199522 Western New York Parents' Knowledge Levels and Attitudes towards HPV and the HPV Vaccine

Monday, November 9, 2009

Katharine Dobson, BS , Department of Health Behavior, Roswell Park Cancer Institute, Buffalo, NY
Cheryl Higbee , School of Public Health- Department of Epidemiology, State University of New York at Buffalo, Buffalo, NY
Andrew Hyland, PhD , Department of Health Behavior, Roswell Park Cancer Institute, Buffalo, NY
Martin Mahoney, MD, PhD , Department of Cancer Prevention, Roswell Park Cancer Institute, Buffalo, NY
Background: HPV is one of the most prevalent sexually transmitted diseases. Few studies have been conducted to determine the levels of knowledge and awareness of HPV, perceived benefits of and barriers to the vaccine, and adoption of the available HPV vaccine in specific populations.

Methods: 1305 Western New York adults aged 18+ completed a random digit dial phone survey between January and March 2008. 325 participants were parents, with a total of 280 daughters ages 9 to 17. Survey items included respondent/family demographics, awareness and knowledge of HPV, and perceived benefits of, barriers to, and adoption rate of the vaccine. Analysis was mainly descriptive in nature.
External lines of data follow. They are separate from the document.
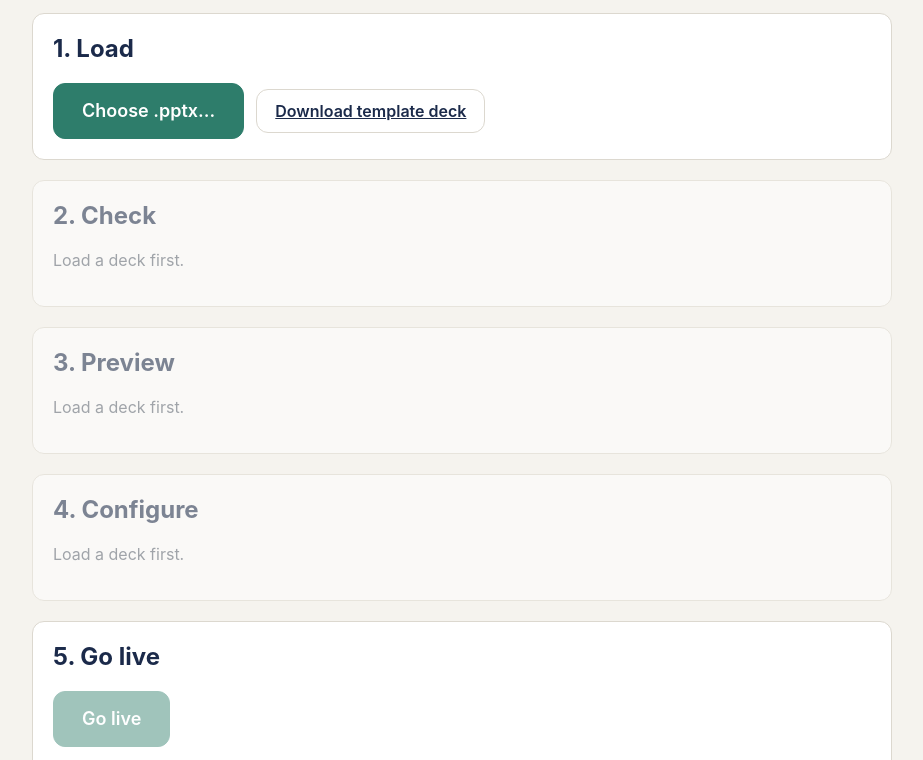
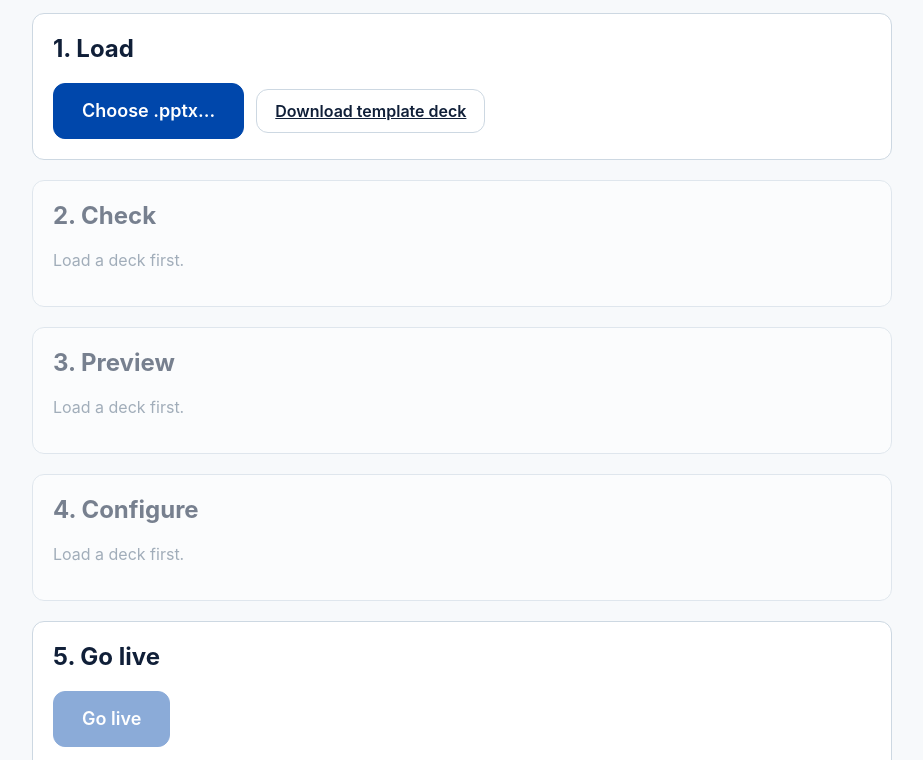
Before and after one commit to grahamlehr/stuPad, a website built with Vite: page index.html in a window 1280 px wide. Shown: the part 90-850 px from the top of the page, without its empty margins (178-1101 px from the left). Built offline with nearby package versions, Linux system fonts and the light colour scheme.

Commit message:
Apply cobalt/navy/sky colour scheme
Centralise UI colours in CSS custom properties, set PWA theme colour to
navy and retint the report heatmap to the cobalt accent.

Co-Authored-By: Claude Opus 5.5 <noreply@anthropic.com>

```diff
--- a/src/report/charts.ts
+++ b/src/report/charts.ts
@@ -405,8 +405,8 @@ export function drawHeatmapChart(
   for (const row of matrix) for (const v of row) max = Math.max(max, v);
   max = Math.max(1, max);
 
-  // base colour ramp from light to the first palette colour (blue-safe: use a fixed blue ramp)
-  const rampTo = { r: 0, g: 114, b: 178 }; // Okabe-Ito blue
+  // base colour ramp from light to the brand accent (cobalt blue, #0047AB)
+  const rampTo = { r: 0, g: 71, b: 171 };
 
   ctx.textAlign = 'right';
   ctx.textBaseline = 'middle';
--- a/src/styles.css
+++ b/src/styles.css
@@ -2,14 +2,18 @@
    Light theme with a dark-mode variant; large touch targets (>= 44pt) throughout. */
 
 :root {
-  --bg: #f5f3ee;
+  /* "Cobalt sky" palette: cobalt blue primary, navy for strong emphasis,
+     sky blue for secondary/hover accents, slate blue-grey for muted text/borders. */
+  --bg: #f7f9fb;
   --surface: #ffffff;
-  --text: #1b2a4a;
-  --text-muted: #5b6472;
-  --border: #dcd8cf;
-  --navy: #1b2a4a;
-  --accent: #2e7d6b;
+  --text: #101f38;
+  --text-muted: #5c7085;
+  --border: #cdd8e2;
+  --navy: #000080;
+  --accent: #0047ab;
   --accent-contrast: #ffffff;
+  --accent-secondary: #82c8e5;
+  --accent-secondary-contrast: #101f38;
   --danger: #b3261e;
   --danger-contrast: #ffffff;
   --warning-bg: #fff3cd;
@@ -23,11 +27,14 @@
 
 @media (prefers-color-scheme: dark) {
   :root {
-    --bg: #14181f;
-    --surface: #1e232c;
+    --bg: #0b1220;
+    --surface: #131c30;
     --text: #eef1f6;
-    --text-muted: #a3adbb;
-    --border: #333a46;
+    --text-muted: #a9b8c9;
+    --border: #2b3a52;
+    --accent: #4d82d6;
+    --accent-secondary: #82c8e5;
+    --accent-secondary-contrast: #0b1220;
     --warning-bg: #4a3a00;
     --warning-text: #ffdd7a;
     --error-bg: #4a201d;
@@ -229,7 +236,7 @@ a {
 }
 
 .preview-btn-outline {
-  border: 3px solid #ffce45;
+  border: 3px solid var(--accent-secondary);
   box-sizing: border-box;
   cursor: pointer;
   display: flex;
@@ -238,8 +245,8 @@ a {
 }
 
 .preview-btn-label {
-  background: #ffce45;
-  color: #1b2a4a;
+  background: var(--accent-secondary);
+  color: var(--accent-secondary-contrast);
   font-size: 22px;
   font-weight: 700;
   padding: 2px 8px;
--- a/vite.config.ts
+++ b/vite.config.ts
@@ -19,8 +19,8 @@ export default defineConfig({
         short_name: 'stuPad',
         display: 'fullscreen',
         orientation: 'landscape',
-        background_color: '#000000',
-        theme_color: '#000000',
+        background_color: '#000080',
+        theme_color: '#000080',
         start_url: base,
         scope: base,
         icons: [
```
Results: 29% of daughters age 9 to 17 have received the HPV vaccine. 35% of parents intended to have their daughters vaccinated. Parents whose daughters were vaccinated were more likely to have health insurance, have had an abnormal pap smear in the past, and to believe the vaccine is safe. Among those who did not intend to vaccinate their daughters, 59% reported that they would consider it if recommended by their physician. 83% of those noting no intention of vaccinating their daughters thought it was important that the vaccine would not influence their daughters' sexual behavior.

Conclusion: HPV vaccination rates among WNY parents appear generally consistent with national trends to date. Increasing awareness and knowledge about both the impact of HPV infections and the safety and effectiveness of the vaccine, together with physician recommendations, may help increase rates of HPV vaccination in WNY.

Learning Objectives:
Describe the knowledge and awareness levels of HPV, perceived benefits of and barriers to the HPV vaccine, and adoption rate of the HPV vaccine among parents of girls age 9 to 17 in Western New York.

Presenting author's disclosure statement:

Qualified on the content I am responsible for because: I am a student and candidate for a Masters in Public Health at the University at Buffalo, and do research as a pre-doctoral trainee at Roswell Park Cancer Institute.
Any relevant financial relationships? No

I agree to comply with the American Public Health Association Conflict of Interest and Commercial Support Guidelines, and to disclose to the participants any off-label or experimental uses of a commercial product or service discussed in my presentation.